THE RECORDS below:

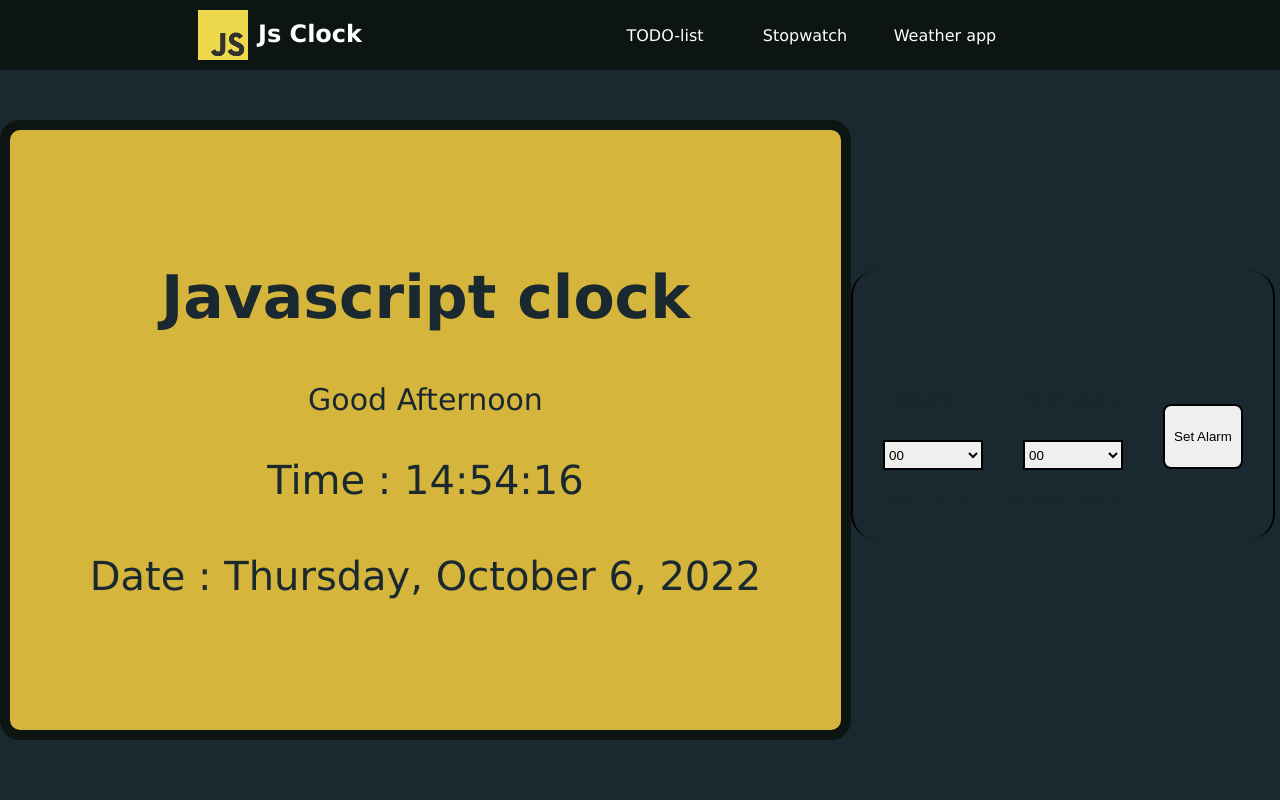
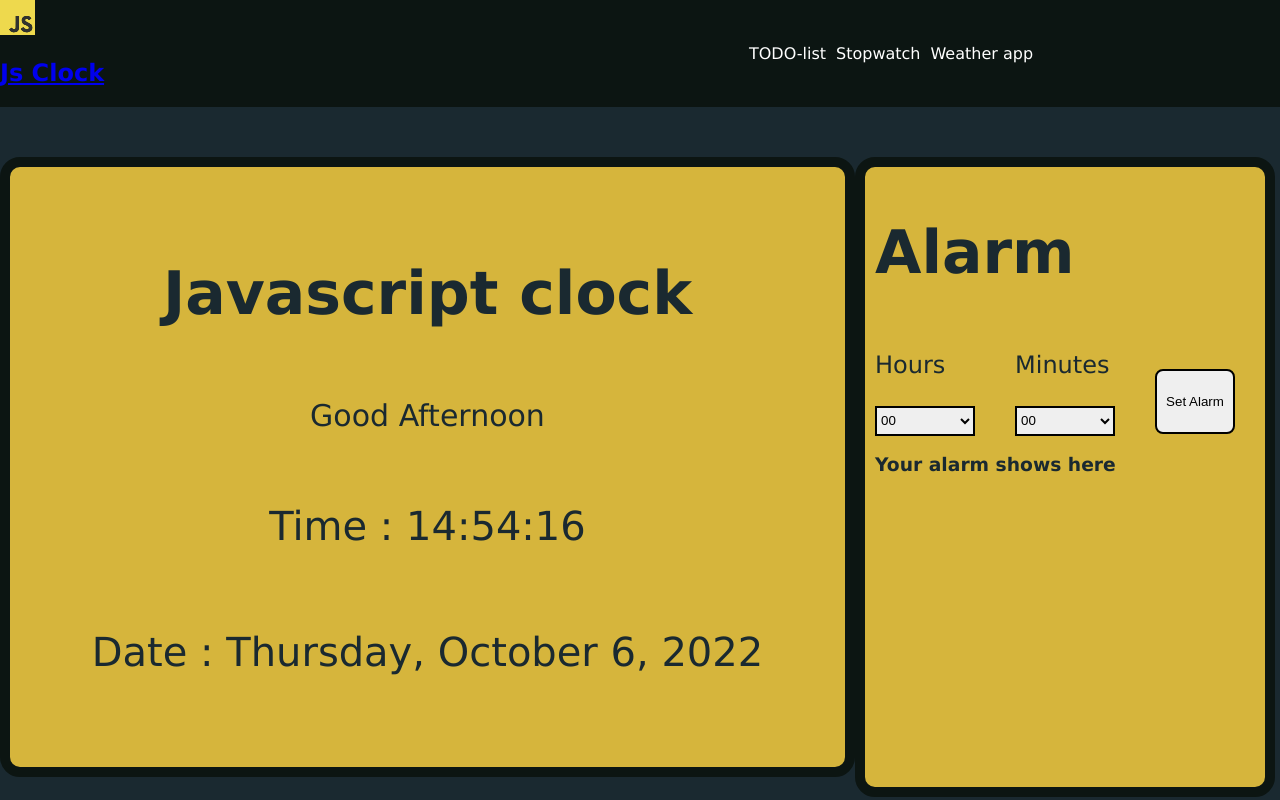
Before and after one commit to codemaniac-sahil/javascript-clock, a plain HTML site: page index.html in a window 1280 px wide. Drawn offline with Linux system fonts and the light colour scheme.

Commit message:
Colors has been changed and better design given.
>>Alarm and the clock are placed inside a proper box.
>>Color has been corrected.

```diff
--- a/style.css
+++ b/style.css
@@ -6,64 +6,29 @@ body{
     padding: 0;
     background-color: #1A2930;
     font-family: Verdana, Geneva, Tahoma, sans-serif;
-    color: #1A2930;
+    color:  #1A2930;
     overflow-y: hidden;
 }
-
 .navbar{
     background-color: #0C1512;
     display: flex;
     position: sticky;
-    /* justify-content:space-around; */
-    top:0px;
+    top:0;
 }
 .navbar img{
-    padding: 10px;
-    width: 50px;
-}
-
-.logo{
-    width: 550px;
-    text-align: center;
-    display: flex;
-    color: white;
-    justify-content: center;
+    width: 5%;
 }
 .navlinks{
     list-style: none;
     display: flex;
     align-items: center;
-    /* justify-content:space-between; */
-}
-.navlinks li{
-    /* width: 100px; */
-    /* height: 30px; */
-    /* padding-left: 50px; */
-    text-align: center;
-
+    justify-content: center;
 }
 .navlinks a{
-    display: flex;
-    width: 130px;
-    height: 30px;
-    align-items: center;
-    justify-content: center;
-    /* background-color: #1A2930; */
-    /* border: solid 3px black; */
     text-decoration: none;
     color: white;
     padding-left: 10px;
 }
-.navlinks a:hover{
-    color: #d6b53c;
-    background-color: #1A2930;
-    /* background-color: #1A2930; */
-}
-
-.weather{
-    width: 200px;
-}
-
 
 .main{
     display: flex;
@@ -73,9 +38,7 @@ body{
     justify-content: space-around;
 }
 
-
 .container{
-    /* position: relative; */
     background-color: #d6b53c;
     margin-top: 50px;
     margin-right: auto;
@@ -91,34 +54,28 @@ body{
     border: solid 10px #0C1512;
     border-radius: 20px;
 }
-
-.container h1{
-    /* margin-top: 0px; */
+h1{
     font-size: 60px;
 }
 #clock,#timep{
-    margin-top: 10px;
+    font-size: 40px;
     font-size: 40px;
     font-weight:500;
 }
 .container p{
-    margin-top: 10px;
     font-size: 30px;
-    font-weight: 500;
-}
-
-a{
-
-    text-decoration: none;
 }
 
 /* alarm */
 .container-2 {
-    padding: 10px 30px 10px 30px;
+    margin-top: 50px;
+    height: 75vh;
+    background-color: #d6b53c;
+    padding: 10px 30px 10px 10px;
     margin-right: 5px;
-    border-radius: 25px;
-    border-left: 2px solid black;
-    border-right: 2px solid black;
+    border: solid 10px #0C1512;
+    border-radius: 20px;
+    margin-left: auto;
 }
 .alarm{
     font-size: 1.5em;
@@ -158,3 +115,9 @@ a{
     }
     .container-2{margin-bottom: 20px;}
     }
+
+/* display: flex;
+    flex-direction: column;
+    align-items: center;
+    justify-content: center;
+    height: 100vh; */
```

End of THE RECORDS.

■ **EXERCISE GOAL**
Please give an exact printout of all the records, pictures aside.

■ **COMPLETED EXERCISE**
Before and after one commit to codemaniac-sahil/javascript-clock, a plain HTML site: page index.html in a window 1280 px wide. Drawn offline with Linux system fonts and the light colour scheme.

Commit message:
Colors has been changed and better design given.
>>Alarm and the clock are placed inside a proper box.
>>Color has been corrected.

```diff
--- a/style.css
+++ b/style.css
@@ -6,64 +6,29 @@ body{
     padding: 0;
     background-color: #1A2930;
     font-family: Verdana, Geneva, Tahoma, sans-serif;
-    color: #1A2930;
+    color:  #1A2930;
     overflow-y: hidden;
 }
-
 .navbar{
     background-color: #0C1512;
     display: flex;
     position: sticky;
-    /* justify-content:space-around; */
-    top:0px;
+    top:0;
 }
 .navbar img{
-    padding: 10px;
-    width: 50px;
-}
-
-.logo{
-    width: 550px;
-    text-align: center;
-    display: flex;
-    color: white;
-    justify-content: center;
+    width: 5%;
 }
 .navlinks{
     list-style: none;
     display: flex;
     align-items: center;
-    /* justify-content:space-between; */
-}
-.navlinks li{
-    /* width: 100px; */
-    /* height: 30px; */
-    /* padding-left: 50px; */
-    text-align: center;
-
+    justify-content: center;
 }
 .navlinks a{
-    display: flex;
-    width: 130px;
-    height: 30px;
-    align-items: center;
-    justify-content: center;
-    /* background-color: #1A2930; */
-    /* border: solid 3px black; */
     text-decoration: none;
     color: white;
     padding-left: 10px;
 }
-.navlinks a:hover{
-    color: #d6b53c;
-    background-color: #1A2930;
-    /* background-color: #1A2930; */
-}
-
-.weather{
-    width: 200px;
-}
-
 
 .main{
     display: flex;
@@ -73,9 +38,7 @@ body{
     justify-content: space-around;
 }
 
-
 .container{
-    /* position: relative; */
     background-color: #d6b53c;
     margin-top: 50px;
     margin-right: auto;
@@ -91,34 +54,28 @@ body{
     border: solid 10px #0C1512;
     border-radius: 20px;
 }
-
-.container h1{
-    /* margin-top: 0px; */
+h1{
     font-size: 60px;
 }
 #clock,#timep{
-    margin-top: 10px;
+    font-size: 40px;
     font-size: 40px;
     font-weight:500;
 }
 .container p{
-    margin-top: 10px;
     font-size: 30px;
-    font-weight: 500;
-}
-
-a{
-
-    text-decoration: none;
 }
 
 /* alarm */
 .container-2 {
-    padding: 10px 30px 10px 30px;
+    margin-top: 50px;
+    height: 75vh;
+    background-color: #d6b53c;
+    padding: 10px 30px 10px 10px;
     margin-right: 5px;
-    border-radius: 25px;
-    border-left: 2px solid black;
-    border-right: 2px solid black;
+    border: solid 10px #0C1512;
+    border-radius: 20px;
+    margin-left: auto;
 }
 .alarm{
     font-size: 1.5em;
@@ -158,3 +115,9 @@ a{
     }
     .container-2{margin-bottom: 20px;}
     }
+
+/* display: flex;
+    flex-direction: column;
+    align-items: center;
+    justify-content: center;
+    height: 100vh; */
```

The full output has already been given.